= Exercise details =
Whenever the word "canvas" shows up in a line of the data, copy that line.

= Supplied data =
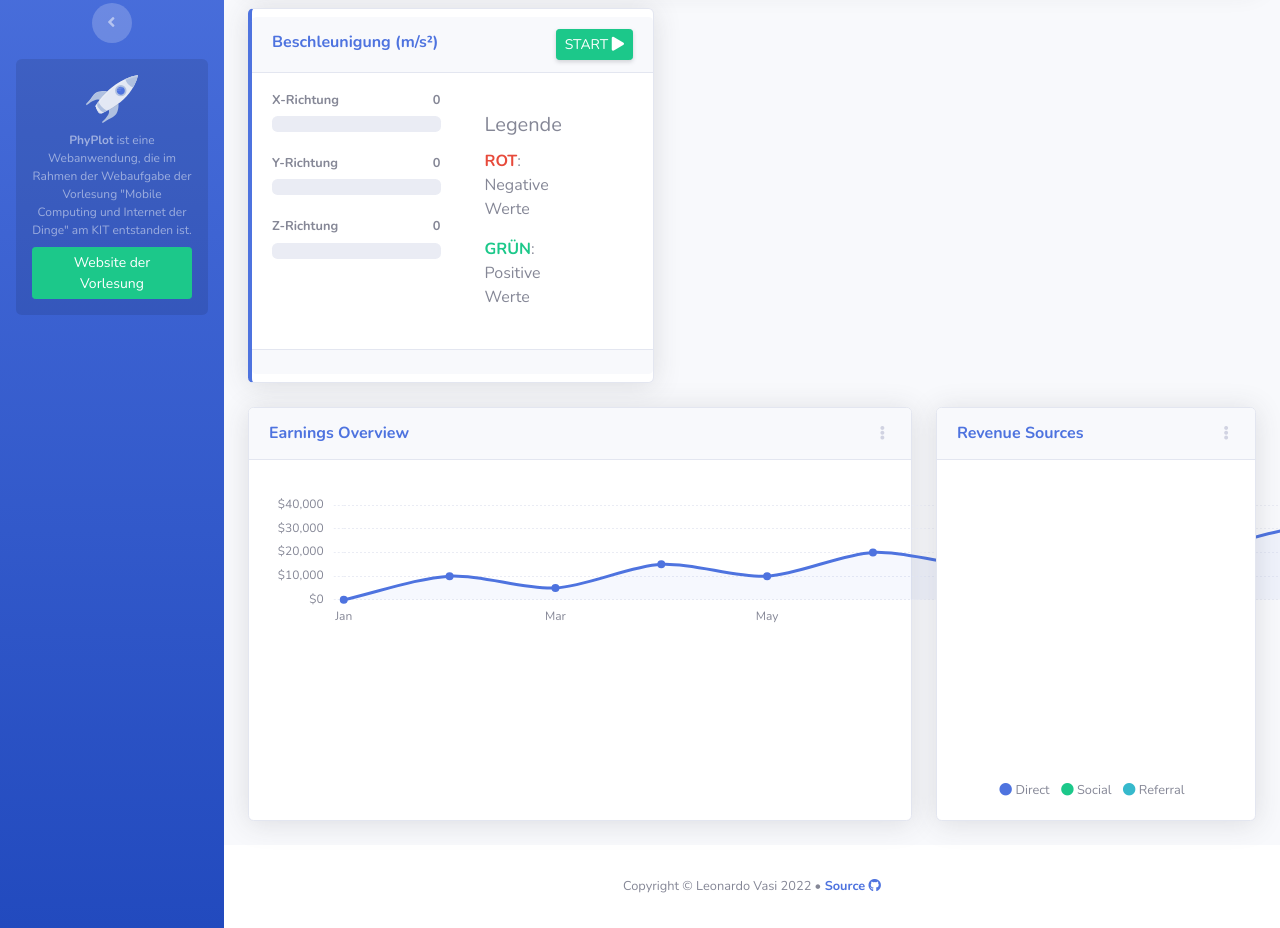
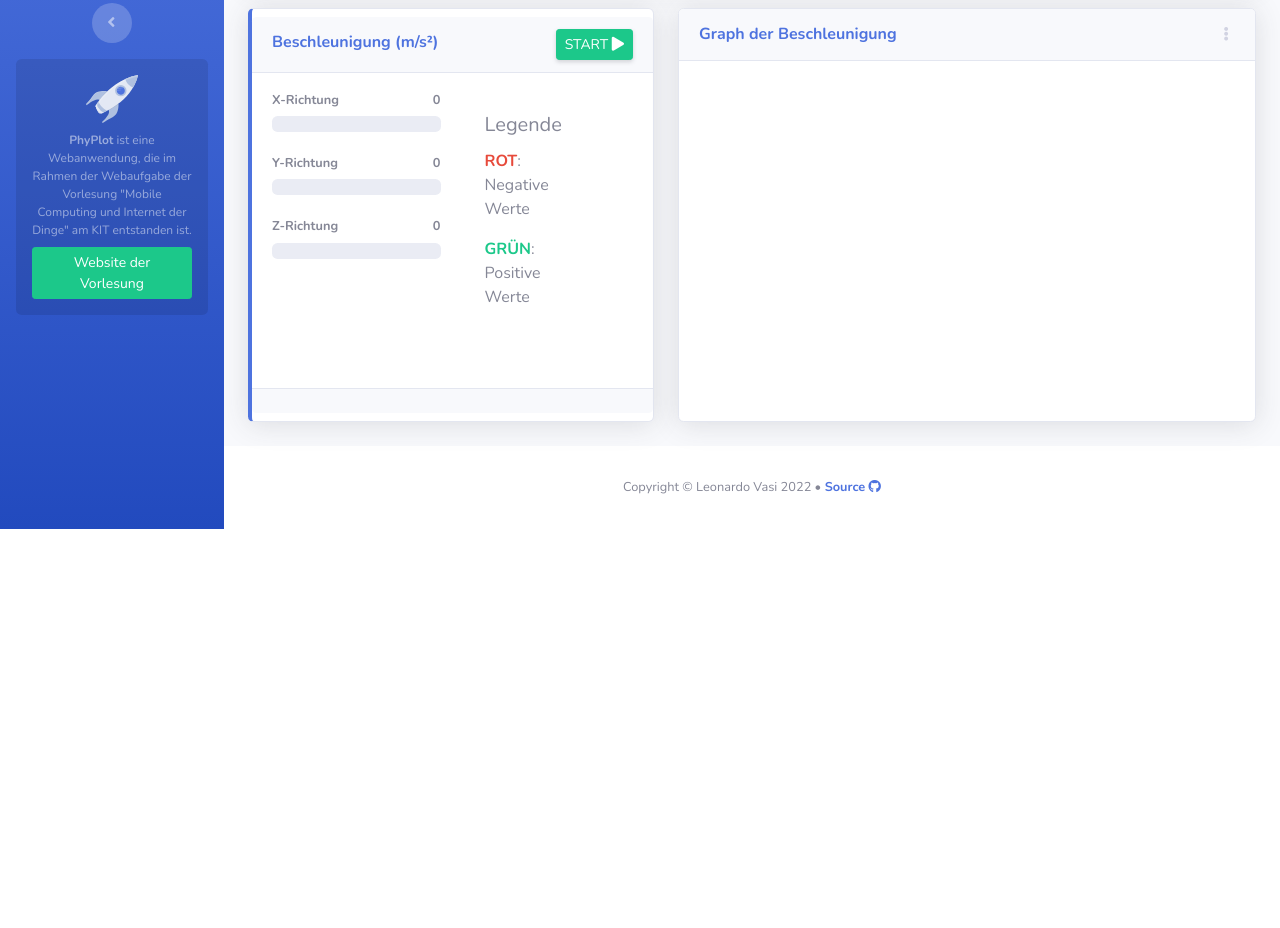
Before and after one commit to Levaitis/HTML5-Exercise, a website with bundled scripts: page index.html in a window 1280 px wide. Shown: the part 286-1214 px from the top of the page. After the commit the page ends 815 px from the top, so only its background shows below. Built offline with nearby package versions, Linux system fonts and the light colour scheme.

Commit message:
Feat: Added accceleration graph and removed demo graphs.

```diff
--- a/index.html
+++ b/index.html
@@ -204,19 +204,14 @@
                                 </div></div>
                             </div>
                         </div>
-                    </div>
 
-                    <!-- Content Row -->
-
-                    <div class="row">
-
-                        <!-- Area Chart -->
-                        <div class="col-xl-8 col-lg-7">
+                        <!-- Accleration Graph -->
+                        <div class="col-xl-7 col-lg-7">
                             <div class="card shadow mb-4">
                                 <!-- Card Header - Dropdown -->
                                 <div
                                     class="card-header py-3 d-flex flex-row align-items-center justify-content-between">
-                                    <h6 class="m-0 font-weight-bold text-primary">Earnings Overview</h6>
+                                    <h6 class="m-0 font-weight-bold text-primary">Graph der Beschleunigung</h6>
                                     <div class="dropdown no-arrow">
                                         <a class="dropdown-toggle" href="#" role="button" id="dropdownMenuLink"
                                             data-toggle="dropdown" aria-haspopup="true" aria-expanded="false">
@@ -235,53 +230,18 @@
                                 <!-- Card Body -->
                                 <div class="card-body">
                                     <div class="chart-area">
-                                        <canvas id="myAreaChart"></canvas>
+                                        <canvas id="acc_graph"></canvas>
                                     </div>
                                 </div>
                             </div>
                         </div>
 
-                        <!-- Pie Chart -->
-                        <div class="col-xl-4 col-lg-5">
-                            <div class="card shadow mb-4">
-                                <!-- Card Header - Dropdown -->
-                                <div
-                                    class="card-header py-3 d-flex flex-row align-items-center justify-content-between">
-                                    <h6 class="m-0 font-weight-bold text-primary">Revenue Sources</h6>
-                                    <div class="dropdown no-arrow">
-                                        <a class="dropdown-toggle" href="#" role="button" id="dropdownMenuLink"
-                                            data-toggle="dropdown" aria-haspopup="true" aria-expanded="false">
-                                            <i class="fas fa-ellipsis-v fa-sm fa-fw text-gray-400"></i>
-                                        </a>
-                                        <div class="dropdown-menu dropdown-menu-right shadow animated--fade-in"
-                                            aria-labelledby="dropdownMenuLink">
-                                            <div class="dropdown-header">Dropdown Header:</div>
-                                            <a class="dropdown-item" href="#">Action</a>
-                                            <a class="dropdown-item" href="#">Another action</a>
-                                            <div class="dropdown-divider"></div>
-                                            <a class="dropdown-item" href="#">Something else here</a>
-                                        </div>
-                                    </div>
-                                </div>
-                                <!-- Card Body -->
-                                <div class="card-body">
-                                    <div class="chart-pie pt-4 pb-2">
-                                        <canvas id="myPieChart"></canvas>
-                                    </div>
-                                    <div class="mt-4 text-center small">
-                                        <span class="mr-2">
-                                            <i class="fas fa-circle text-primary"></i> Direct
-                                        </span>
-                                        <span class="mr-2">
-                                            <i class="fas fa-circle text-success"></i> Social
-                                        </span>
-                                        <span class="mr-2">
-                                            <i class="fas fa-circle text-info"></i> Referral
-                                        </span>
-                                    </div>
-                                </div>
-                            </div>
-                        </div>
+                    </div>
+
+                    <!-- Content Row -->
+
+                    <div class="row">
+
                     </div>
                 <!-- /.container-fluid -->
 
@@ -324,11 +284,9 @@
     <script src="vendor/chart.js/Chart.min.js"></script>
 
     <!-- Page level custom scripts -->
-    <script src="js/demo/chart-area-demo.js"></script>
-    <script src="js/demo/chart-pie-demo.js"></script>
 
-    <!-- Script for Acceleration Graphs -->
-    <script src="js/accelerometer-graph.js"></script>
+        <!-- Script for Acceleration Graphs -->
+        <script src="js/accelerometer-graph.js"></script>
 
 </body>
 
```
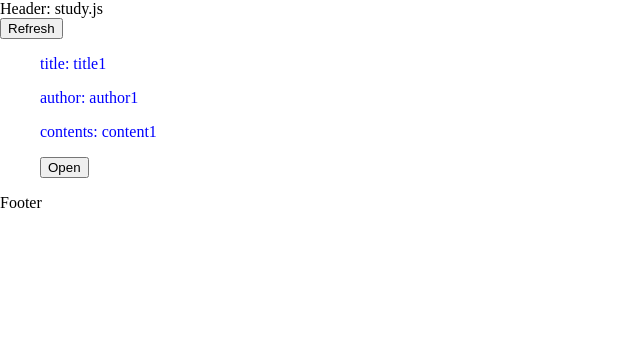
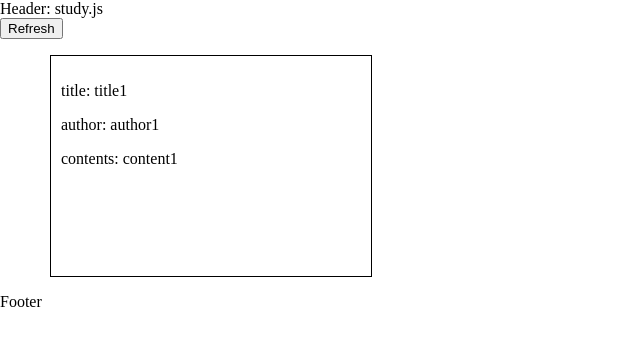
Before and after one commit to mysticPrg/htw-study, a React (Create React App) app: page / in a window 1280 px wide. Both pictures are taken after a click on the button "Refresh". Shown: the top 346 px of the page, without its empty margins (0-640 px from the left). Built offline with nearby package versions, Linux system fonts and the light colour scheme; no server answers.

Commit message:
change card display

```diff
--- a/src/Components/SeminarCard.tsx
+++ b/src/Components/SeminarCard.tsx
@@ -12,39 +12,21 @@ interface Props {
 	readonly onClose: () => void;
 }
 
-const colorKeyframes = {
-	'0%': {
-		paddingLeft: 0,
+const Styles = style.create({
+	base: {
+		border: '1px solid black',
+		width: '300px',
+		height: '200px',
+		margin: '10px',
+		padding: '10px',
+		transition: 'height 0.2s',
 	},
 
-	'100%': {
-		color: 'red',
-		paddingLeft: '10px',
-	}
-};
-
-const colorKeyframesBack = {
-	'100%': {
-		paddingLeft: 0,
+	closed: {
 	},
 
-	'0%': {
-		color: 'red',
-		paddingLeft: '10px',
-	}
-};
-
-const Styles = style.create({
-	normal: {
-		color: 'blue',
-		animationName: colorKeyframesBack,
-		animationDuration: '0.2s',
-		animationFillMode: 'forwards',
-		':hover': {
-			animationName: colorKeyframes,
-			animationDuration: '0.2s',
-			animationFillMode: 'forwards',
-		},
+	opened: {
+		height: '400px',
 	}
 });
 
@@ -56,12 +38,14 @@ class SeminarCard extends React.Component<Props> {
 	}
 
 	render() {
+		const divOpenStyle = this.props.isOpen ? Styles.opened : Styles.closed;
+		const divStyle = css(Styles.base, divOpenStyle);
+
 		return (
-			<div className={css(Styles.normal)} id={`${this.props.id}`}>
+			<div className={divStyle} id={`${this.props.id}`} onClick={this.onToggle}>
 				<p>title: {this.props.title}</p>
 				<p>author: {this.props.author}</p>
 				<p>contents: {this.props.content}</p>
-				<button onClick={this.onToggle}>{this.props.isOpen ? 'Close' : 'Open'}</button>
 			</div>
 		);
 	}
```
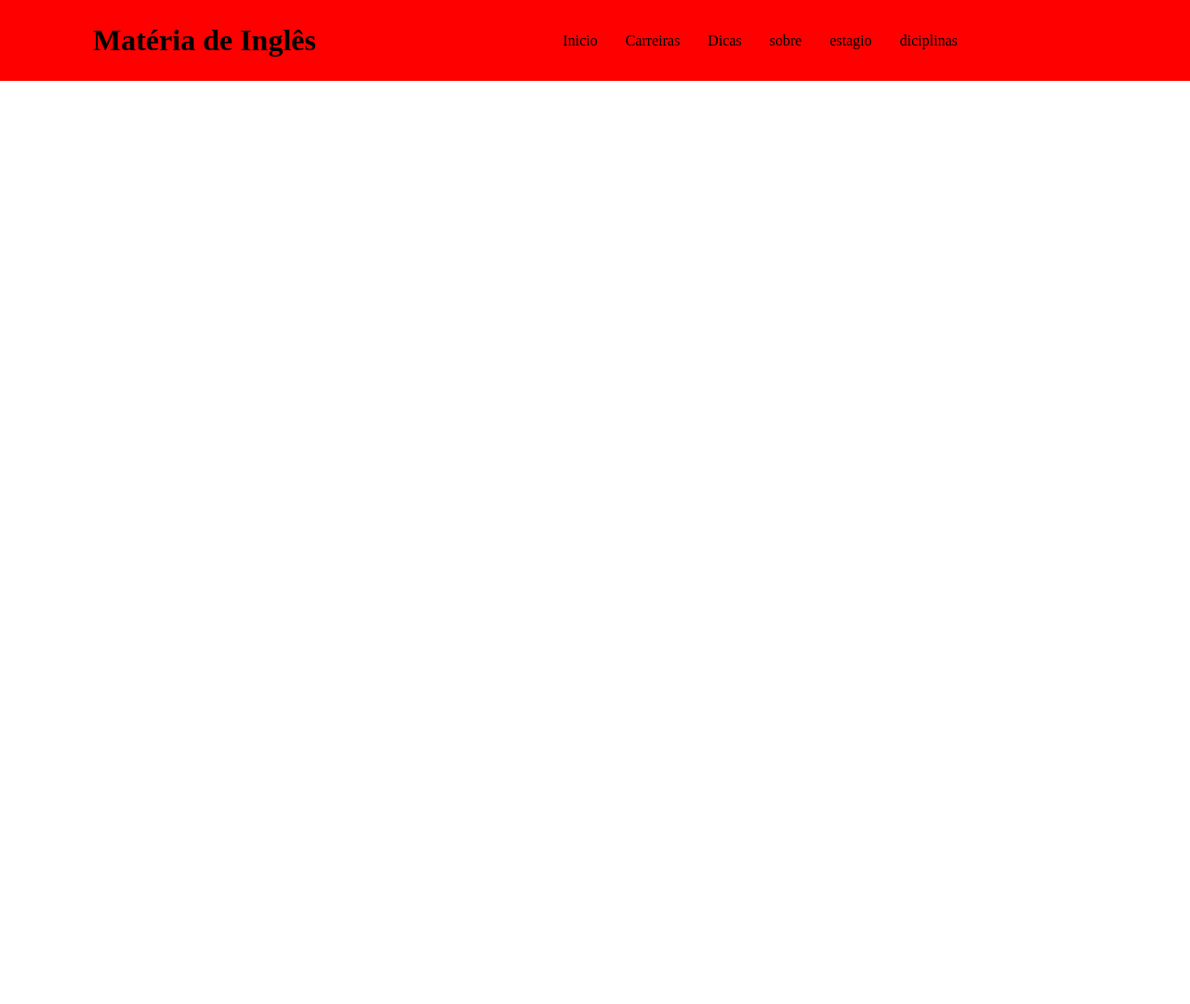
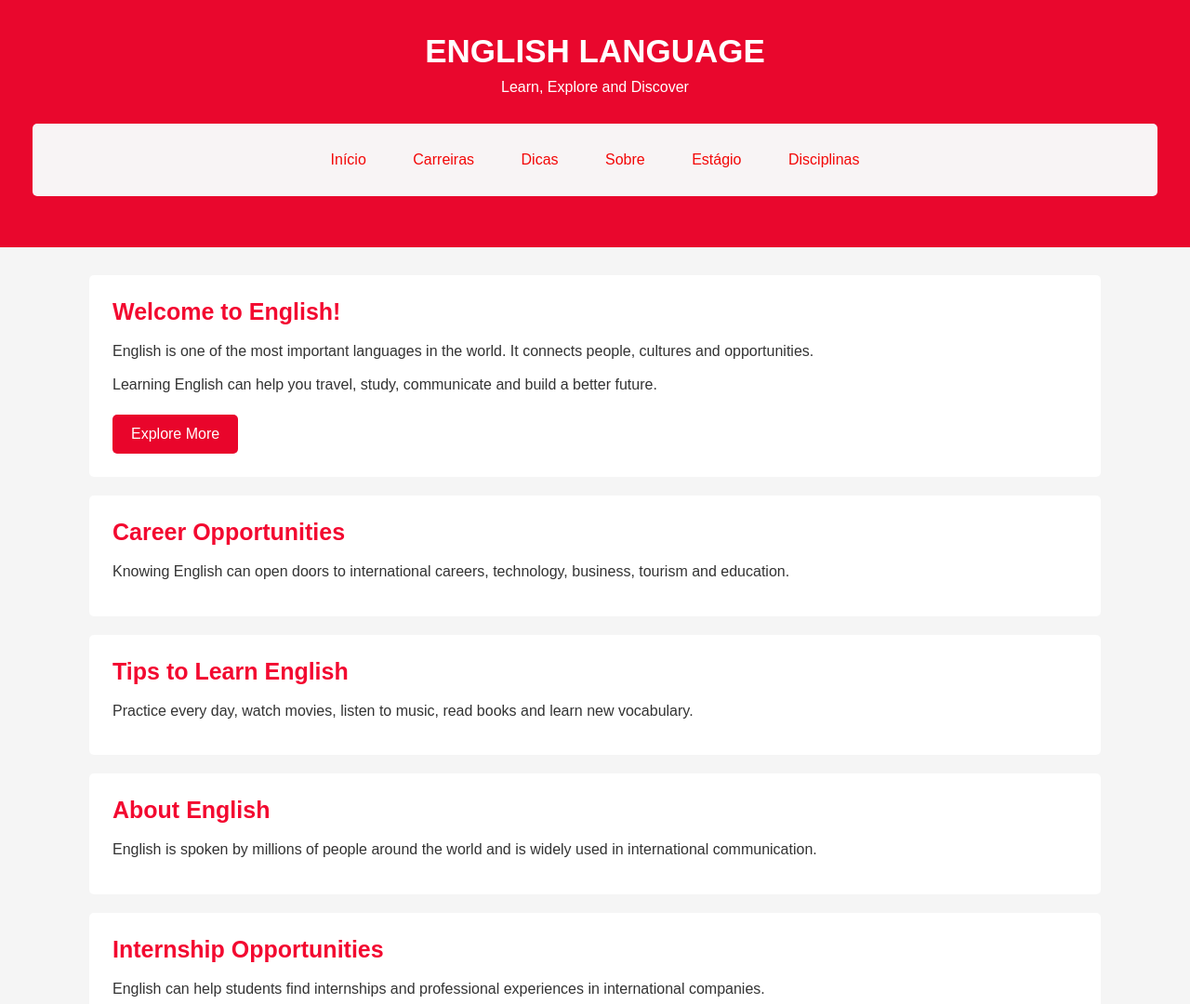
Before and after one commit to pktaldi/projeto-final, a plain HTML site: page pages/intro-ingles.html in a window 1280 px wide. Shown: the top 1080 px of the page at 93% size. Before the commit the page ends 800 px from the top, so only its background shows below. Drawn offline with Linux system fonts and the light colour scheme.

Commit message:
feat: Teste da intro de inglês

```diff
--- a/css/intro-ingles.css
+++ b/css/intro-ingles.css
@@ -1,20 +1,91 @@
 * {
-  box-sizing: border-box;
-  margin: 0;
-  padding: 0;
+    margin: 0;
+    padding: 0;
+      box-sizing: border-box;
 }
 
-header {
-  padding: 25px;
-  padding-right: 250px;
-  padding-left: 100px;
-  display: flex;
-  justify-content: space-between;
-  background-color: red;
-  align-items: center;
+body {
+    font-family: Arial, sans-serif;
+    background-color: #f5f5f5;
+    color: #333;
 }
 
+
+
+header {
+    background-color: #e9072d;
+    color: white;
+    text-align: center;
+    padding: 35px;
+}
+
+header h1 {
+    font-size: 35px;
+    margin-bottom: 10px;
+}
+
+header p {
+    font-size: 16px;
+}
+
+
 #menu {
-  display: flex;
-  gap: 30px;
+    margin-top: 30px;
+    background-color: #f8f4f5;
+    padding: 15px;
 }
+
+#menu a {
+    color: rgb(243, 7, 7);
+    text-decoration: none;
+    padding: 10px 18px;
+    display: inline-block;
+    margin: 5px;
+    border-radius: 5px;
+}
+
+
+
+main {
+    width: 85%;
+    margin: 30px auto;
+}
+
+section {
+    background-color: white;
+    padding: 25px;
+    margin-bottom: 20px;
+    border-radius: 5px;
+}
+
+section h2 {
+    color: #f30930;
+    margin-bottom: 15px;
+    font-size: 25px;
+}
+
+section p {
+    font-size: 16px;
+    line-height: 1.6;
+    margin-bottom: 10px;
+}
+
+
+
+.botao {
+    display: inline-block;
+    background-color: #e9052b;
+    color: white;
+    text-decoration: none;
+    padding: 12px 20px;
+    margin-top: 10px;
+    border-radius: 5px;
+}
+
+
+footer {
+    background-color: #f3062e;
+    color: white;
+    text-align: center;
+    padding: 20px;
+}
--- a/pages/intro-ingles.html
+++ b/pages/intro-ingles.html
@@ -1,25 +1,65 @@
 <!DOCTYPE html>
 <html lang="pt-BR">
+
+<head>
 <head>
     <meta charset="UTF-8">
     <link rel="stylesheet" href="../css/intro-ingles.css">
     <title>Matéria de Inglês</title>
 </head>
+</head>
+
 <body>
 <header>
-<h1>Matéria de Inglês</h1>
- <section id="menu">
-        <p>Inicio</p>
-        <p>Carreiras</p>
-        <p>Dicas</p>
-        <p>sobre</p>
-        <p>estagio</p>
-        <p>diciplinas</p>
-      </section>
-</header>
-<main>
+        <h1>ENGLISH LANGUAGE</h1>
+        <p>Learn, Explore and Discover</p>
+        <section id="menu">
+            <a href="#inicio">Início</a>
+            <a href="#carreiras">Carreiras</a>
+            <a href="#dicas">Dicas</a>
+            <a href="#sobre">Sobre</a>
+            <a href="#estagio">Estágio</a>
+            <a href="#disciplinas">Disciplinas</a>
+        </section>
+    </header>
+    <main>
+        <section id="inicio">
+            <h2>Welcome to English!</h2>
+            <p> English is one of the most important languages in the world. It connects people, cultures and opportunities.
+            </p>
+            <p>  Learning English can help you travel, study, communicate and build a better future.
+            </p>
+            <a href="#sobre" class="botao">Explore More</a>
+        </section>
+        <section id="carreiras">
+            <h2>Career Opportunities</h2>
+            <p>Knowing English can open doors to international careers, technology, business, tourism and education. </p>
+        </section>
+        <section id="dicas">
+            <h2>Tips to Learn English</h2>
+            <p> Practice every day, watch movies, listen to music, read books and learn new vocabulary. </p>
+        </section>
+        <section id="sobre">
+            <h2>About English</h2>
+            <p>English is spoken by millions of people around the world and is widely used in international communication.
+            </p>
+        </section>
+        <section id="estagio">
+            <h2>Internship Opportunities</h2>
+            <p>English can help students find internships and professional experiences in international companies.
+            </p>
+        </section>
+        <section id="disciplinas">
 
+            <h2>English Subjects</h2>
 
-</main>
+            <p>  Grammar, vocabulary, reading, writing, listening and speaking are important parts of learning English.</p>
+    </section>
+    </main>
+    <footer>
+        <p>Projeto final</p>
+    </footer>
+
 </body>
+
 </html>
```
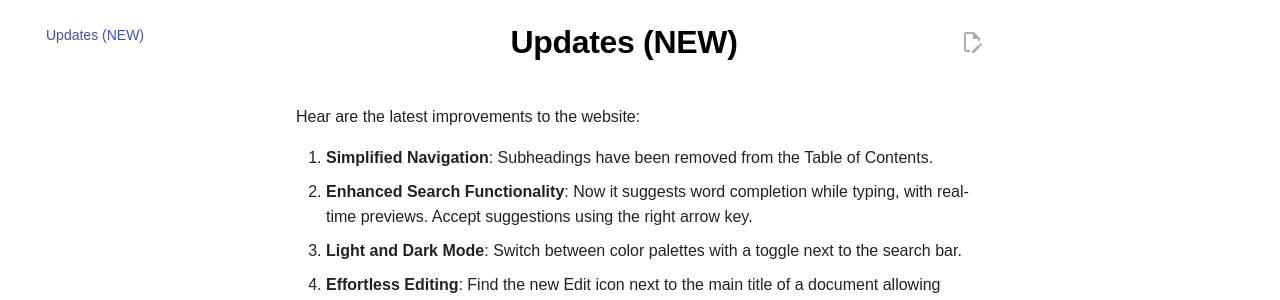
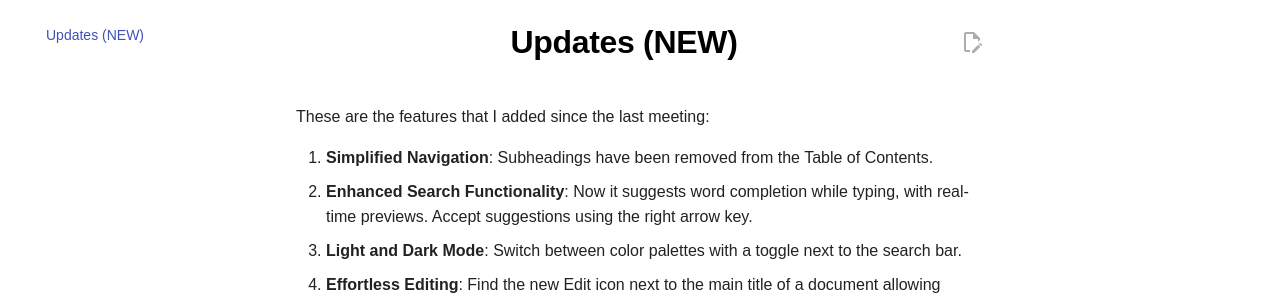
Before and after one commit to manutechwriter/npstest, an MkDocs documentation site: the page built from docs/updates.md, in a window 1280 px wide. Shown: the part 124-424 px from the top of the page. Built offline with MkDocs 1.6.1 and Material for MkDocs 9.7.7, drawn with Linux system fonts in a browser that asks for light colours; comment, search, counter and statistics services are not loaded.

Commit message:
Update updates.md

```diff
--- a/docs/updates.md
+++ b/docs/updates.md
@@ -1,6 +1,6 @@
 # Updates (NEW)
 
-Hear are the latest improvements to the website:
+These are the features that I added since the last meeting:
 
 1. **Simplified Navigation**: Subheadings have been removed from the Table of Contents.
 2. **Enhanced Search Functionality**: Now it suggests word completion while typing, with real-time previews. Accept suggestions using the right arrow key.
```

= Output of the task =
-                                        <canvas id="myAreaChart"></canvas>
+                                        <canvas id="acc_graph"></canvas>
-                                        <canvas id="myPieChart"></canvas>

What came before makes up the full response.